Supplied material section start

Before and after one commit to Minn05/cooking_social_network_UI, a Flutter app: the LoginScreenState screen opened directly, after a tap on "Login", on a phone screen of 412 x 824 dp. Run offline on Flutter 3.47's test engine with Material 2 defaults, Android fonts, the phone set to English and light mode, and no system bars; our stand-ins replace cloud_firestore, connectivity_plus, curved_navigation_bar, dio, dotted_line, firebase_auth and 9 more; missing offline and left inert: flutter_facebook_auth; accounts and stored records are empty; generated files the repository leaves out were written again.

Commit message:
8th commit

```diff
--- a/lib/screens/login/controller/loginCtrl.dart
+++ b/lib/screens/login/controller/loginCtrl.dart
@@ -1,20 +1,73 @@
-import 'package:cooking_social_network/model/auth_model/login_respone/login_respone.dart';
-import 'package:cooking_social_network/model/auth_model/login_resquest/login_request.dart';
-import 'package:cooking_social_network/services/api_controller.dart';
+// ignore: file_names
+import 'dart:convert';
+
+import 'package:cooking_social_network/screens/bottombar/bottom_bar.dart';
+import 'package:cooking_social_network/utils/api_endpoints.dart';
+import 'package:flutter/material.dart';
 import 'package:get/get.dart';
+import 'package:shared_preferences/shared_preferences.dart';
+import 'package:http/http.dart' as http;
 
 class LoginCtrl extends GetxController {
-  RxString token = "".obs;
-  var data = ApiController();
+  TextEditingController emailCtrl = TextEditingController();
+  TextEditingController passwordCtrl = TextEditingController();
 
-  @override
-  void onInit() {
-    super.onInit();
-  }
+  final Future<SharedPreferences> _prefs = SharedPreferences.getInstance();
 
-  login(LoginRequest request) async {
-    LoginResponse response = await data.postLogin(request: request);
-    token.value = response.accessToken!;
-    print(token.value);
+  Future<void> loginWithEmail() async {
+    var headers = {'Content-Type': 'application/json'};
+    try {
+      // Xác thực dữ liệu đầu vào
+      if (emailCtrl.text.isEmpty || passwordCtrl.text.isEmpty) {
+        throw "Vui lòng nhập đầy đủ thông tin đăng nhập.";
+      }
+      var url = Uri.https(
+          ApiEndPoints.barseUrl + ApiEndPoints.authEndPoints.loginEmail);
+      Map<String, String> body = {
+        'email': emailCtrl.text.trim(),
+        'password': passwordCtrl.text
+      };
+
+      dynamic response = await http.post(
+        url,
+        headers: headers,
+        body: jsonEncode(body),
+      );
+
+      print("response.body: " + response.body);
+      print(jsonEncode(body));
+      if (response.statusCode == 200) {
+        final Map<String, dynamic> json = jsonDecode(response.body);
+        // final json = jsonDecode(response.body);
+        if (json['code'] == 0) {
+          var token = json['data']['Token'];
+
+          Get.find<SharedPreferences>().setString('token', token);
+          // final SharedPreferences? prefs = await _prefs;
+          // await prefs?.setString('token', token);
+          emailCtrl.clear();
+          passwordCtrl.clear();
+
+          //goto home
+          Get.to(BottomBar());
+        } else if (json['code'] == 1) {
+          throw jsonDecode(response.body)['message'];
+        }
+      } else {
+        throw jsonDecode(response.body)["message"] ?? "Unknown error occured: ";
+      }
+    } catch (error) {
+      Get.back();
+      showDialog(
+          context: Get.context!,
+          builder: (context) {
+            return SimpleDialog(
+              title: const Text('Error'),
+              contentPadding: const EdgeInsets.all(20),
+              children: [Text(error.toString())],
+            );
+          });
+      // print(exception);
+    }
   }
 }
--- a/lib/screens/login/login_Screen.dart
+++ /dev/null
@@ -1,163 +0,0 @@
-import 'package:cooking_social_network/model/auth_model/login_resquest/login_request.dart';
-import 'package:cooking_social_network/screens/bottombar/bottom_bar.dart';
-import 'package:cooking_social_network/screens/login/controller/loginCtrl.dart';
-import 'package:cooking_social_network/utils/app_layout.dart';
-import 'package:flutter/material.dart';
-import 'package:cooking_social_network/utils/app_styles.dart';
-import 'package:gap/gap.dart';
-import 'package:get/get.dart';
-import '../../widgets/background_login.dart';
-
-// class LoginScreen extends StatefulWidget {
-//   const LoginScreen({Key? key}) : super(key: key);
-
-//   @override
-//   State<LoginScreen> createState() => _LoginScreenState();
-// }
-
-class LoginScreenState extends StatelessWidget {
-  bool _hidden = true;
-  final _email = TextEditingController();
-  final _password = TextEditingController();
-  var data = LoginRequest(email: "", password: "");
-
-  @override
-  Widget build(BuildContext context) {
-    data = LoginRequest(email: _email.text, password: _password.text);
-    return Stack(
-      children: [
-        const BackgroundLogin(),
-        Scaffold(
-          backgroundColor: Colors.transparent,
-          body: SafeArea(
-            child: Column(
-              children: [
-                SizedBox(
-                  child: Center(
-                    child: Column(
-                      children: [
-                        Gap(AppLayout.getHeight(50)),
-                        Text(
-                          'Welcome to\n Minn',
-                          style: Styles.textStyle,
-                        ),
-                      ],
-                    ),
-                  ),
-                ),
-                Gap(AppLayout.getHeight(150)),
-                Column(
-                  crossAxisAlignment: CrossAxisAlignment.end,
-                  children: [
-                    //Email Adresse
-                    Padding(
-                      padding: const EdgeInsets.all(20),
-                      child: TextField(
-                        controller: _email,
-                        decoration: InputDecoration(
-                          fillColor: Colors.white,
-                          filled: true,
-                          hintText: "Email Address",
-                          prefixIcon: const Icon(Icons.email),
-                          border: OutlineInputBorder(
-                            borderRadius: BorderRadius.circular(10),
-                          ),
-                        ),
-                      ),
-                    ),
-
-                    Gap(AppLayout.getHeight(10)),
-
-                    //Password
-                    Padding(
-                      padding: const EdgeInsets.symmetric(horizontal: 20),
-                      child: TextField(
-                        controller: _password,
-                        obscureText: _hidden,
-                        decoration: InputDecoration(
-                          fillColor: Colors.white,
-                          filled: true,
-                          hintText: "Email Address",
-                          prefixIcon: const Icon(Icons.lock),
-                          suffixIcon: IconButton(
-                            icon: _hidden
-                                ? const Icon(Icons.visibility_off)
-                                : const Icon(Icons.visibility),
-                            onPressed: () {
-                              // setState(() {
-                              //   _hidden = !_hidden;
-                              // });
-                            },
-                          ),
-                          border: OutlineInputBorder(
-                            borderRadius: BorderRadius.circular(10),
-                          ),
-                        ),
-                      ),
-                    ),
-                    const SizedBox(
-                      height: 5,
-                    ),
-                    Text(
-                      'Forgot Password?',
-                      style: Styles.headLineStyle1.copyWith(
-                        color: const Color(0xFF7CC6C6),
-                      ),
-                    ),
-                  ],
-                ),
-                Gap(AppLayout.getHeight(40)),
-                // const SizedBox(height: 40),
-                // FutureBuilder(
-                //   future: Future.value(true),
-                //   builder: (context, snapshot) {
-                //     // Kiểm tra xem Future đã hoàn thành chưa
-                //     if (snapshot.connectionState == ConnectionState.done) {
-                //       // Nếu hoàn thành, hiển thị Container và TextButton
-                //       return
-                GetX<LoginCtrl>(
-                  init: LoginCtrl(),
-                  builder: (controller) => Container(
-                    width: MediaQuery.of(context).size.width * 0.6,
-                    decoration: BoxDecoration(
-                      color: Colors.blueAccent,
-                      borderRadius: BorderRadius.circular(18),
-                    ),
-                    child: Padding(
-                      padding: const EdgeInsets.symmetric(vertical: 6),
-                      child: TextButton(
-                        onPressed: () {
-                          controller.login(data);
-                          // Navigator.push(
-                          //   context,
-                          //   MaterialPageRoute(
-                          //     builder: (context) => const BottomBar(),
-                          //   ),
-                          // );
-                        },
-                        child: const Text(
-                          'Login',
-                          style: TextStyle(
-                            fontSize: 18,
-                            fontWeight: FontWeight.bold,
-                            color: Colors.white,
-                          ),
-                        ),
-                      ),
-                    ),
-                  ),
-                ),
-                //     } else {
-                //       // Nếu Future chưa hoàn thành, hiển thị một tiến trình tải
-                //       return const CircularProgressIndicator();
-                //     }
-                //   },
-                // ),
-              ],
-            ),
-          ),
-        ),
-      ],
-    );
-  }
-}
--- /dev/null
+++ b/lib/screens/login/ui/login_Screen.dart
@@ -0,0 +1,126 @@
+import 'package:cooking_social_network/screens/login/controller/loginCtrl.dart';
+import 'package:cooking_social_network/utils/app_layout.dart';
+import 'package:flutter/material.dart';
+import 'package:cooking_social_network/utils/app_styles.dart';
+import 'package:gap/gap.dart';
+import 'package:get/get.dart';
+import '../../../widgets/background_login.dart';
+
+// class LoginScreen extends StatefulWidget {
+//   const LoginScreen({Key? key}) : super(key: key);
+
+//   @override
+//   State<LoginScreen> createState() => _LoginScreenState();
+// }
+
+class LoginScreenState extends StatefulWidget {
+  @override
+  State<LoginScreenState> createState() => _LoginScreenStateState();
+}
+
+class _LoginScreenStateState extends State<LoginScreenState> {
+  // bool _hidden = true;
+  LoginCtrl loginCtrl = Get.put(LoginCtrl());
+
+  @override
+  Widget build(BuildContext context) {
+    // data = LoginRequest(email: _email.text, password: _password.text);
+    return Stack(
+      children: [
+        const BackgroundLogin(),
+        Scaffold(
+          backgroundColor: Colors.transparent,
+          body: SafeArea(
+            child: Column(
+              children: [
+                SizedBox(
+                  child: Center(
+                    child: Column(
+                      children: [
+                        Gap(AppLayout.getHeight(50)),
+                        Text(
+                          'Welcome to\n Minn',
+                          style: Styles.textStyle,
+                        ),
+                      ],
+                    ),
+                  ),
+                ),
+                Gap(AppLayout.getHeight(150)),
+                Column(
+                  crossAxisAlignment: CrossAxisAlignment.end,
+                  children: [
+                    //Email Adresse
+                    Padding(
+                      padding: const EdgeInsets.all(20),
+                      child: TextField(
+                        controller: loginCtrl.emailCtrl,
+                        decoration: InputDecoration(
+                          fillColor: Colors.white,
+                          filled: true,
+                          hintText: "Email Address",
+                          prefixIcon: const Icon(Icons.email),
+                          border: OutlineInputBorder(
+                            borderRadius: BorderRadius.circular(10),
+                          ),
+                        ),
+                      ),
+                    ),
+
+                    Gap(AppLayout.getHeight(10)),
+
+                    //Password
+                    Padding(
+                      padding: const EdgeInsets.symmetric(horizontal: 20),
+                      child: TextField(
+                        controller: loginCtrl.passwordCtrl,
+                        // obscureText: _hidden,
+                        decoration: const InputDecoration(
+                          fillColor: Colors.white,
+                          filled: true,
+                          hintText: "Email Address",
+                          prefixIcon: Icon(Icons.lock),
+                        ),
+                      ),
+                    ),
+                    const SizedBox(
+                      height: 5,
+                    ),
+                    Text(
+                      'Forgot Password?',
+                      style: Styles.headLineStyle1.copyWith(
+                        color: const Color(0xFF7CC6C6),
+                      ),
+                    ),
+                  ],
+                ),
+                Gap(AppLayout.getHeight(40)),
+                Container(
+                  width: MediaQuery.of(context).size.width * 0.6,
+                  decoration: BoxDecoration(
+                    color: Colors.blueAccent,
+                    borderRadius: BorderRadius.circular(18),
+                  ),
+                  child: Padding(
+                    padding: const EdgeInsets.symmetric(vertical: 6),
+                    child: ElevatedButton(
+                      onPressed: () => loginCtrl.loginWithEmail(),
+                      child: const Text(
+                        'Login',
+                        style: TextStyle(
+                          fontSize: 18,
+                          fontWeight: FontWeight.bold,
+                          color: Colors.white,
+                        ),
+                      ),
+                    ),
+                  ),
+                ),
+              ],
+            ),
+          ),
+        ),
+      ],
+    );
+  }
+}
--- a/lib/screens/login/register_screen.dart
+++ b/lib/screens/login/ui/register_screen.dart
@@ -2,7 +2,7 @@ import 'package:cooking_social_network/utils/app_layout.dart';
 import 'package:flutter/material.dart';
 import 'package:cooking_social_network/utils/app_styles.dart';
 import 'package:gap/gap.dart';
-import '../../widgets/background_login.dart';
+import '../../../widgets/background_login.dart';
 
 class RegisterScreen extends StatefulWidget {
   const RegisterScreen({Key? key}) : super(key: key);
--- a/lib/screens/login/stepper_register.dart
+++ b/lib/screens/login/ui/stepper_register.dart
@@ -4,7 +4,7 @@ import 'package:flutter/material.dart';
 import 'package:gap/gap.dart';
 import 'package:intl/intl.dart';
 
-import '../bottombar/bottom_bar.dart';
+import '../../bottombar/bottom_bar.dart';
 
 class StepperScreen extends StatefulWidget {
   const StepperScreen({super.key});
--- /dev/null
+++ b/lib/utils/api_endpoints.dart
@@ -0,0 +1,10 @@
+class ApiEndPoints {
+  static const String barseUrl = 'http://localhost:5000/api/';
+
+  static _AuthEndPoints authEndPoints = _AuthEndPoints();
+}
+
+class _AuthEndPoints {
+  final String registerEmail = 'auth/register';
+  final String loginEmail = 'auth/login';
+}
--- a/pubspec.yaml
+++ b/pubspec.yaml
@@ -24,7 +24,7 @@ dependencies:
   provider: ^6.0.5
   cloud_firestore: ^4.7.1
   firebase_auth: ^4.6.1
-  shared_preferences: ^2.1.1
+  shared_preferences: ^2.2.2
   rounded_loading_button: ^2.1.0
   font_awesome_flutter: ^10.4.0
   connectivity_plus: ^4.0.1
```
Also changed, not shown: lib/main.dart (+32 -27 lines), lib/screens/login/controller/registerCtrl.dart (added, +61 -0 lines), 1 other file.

Supplied material section end

* _Your goal_: Say, as a bare number, how many lines in the entries above include the string "decoration".

* _Reply_: 6